Computational Imaging and Automated Identification for Aqueous Environments

Nicholas Loomis, Ph.D., 2011
Cabell Davis, Advisor

Sampling the vast volumes of the ocean requires tools capable of observing from a distance while retaining detail necessary for biology and ecology, ideal for optical methods. Algorithms that work with existing SeaBED AUV imagery are developed, including habitat classi…cation with bag-of-words models and multi-stage boosting for rock…sh detection. Methods for extracting images of …fish from videos of longline operations are demonstrated.

A prototype digital holographic imaging device is designed and tested for quantitative in situ microscale imaging. Theory to support the device is developed, including particle noise and the e¤ects of motion. A Wigner-domain model provides optimal settings and optical limits for spherical and planar holographic references.

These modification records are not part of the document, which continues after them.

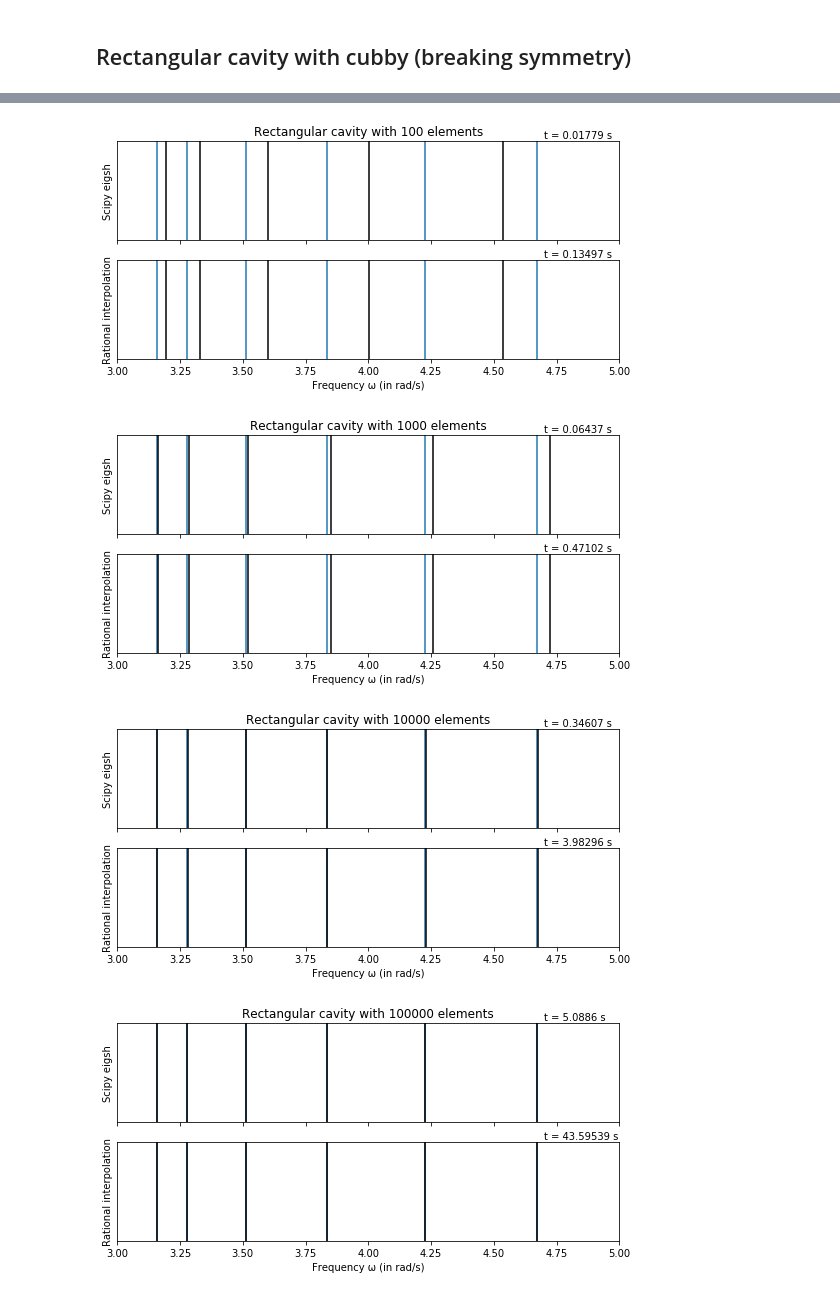
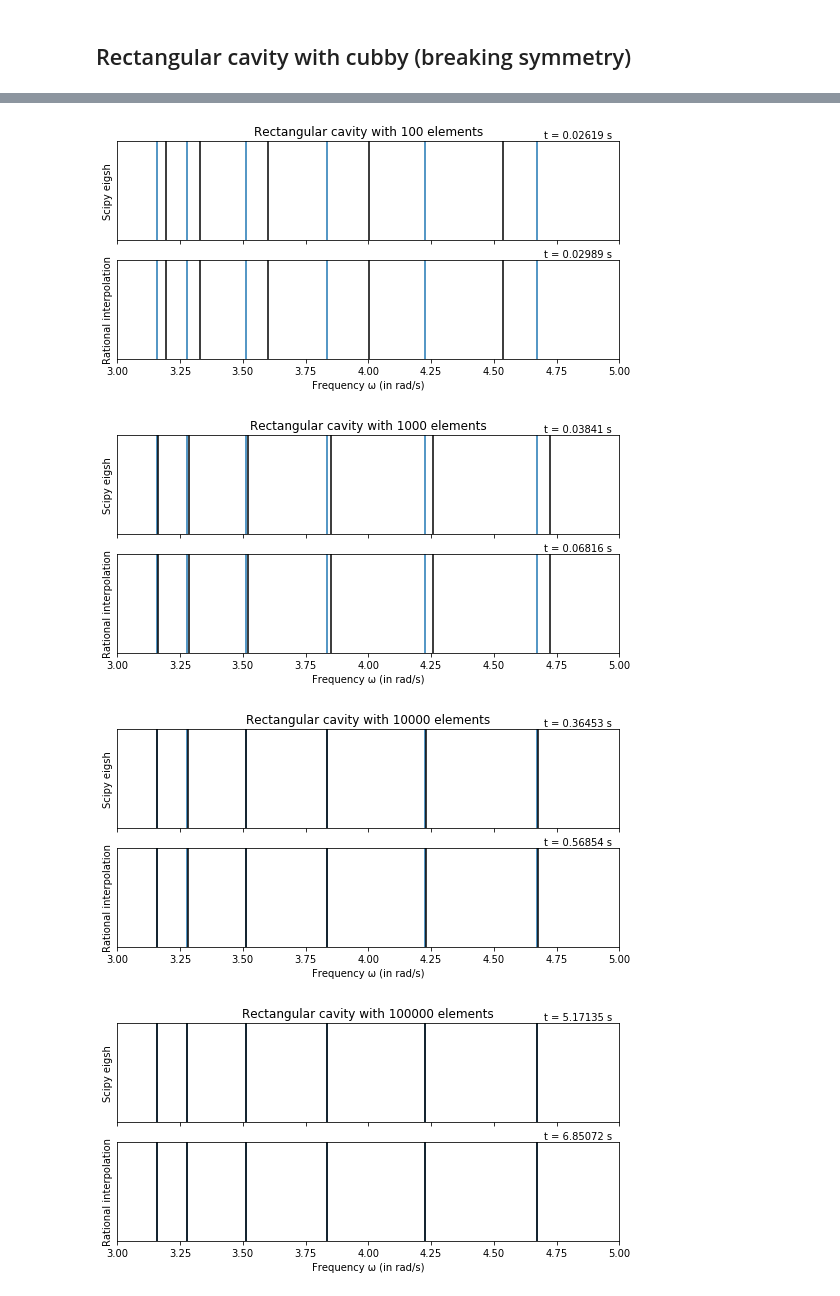
Before and after one commit to FMatti/Maxwell-MRI, a Jupyter notebook: examples/resonant_cavity/resonant_cavity.ipynb, the cells around one changed output, grey strips where cells are left out. Cells and saved outputs as stored; diff of their text form; code cells hidden in the pictures.

```diff
--- a/examples/resonant_cavity/resonant_cavity.ipynb
+++ b/examples/resonant_cavity/resonant_cavity.ipynb
@@ -294,34 +290,34 @@ b = 5
 omegas = np.linspace(a, b, 100)
 
 for N in np.logspace(2, 5, 4, dtype=int):
     RC = RectangularCavity(Lx=Lx, Ly=Ly, Nx=int(pow(N*Lx/(Lx+Ly), 0.5)), Ny=int(pow(N*Ly/(Lx+Ly), 0.5)), g_N=g_N)
     RC.setup()
-    RC.solve(omegas)
+    #RC.solve(omegas)
     VS = VectorSpaceL2(RC)
-    snapshots = RC.get_solution(tonumpy=True, trace=VS.get_trace())
+    #snapshots = RC.get_solution(tonumpy=True, trace=VS.get_trace())
     fig, ax = plt.subplots(2, 1, figsize=(9, 4), sharex=True)
     helpers.plot_lines(ax[0], RC.get_analytical_eigenfrequencies(a, b), color='C0')
     t0 = time.time()
     helpers.plot_lines(ax[0], RC.get_numerical_eigenfrequencies(a, b))
     t_FE = time.time() - t0
     helpers.plot_lines(ax[1], RC.get_analytical_eigenfrequencies(a, b), color='C0')
     t0 = time.time()
     MRI = MinimalRationalInterpolation(VS)
-    MRI.compute_surrogate(snapshots, omegas, greedy=True, tol=1e-2)
+    MRI.compute_surrogate(RC, omegas=omegas, greedy=True, tol=1e-2)
     helpers.plot_lines(ax[1], MRI.get_interpolatory_eigenfrequencies(only_real=True))
     t_RI = time.time() - t0
     ax[0].set_title(f'Rectangular cavity with {N} elements')
     ax[0].set_ylabel('Scipy eigsh')
     ax[0].text(0.85, 1.03, f't = {round(t_FE, 5)} s', transform=ax[0].transAxes)
     ax[0].set_yticks([])
     ax[1].set_ylabel('Rational interpolation')
     ax[0].text(0.85, 1.03, f't = {round(t_RI, 5)} s', transform=ax[1].transAxes)
     ax[1].set_yticks([])
     ax[1].set_xlabel('Frequency \u03C9 (in rad/s)')
     ax[1].set_xlim(a, b)
     plt.show()
 # %% [output]
 [figure]
 [figure]
 [figure]
-[figure, old version]
+[figure, new version]
```
Also changed, not shown: parts of 11 cells of this notebook, 2 other files.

Algorithms to extract the information from real-world digital holograms are created. Focus metrics are discussed, including a novel focus detector using local Zernike moments. Two methods for estimating lateral positions of objects in holograms without reconstruction are presented by extending a summation kernel to spherical references and using a local frequency signature from a Riesz transform. A new metric for quickly estimating object depths without reconstruction is proposed and tested. An example application, quantifying oil droplet size distributions in an underwater plume, demonstrates the e¢ cacy of the prototype and algorithms.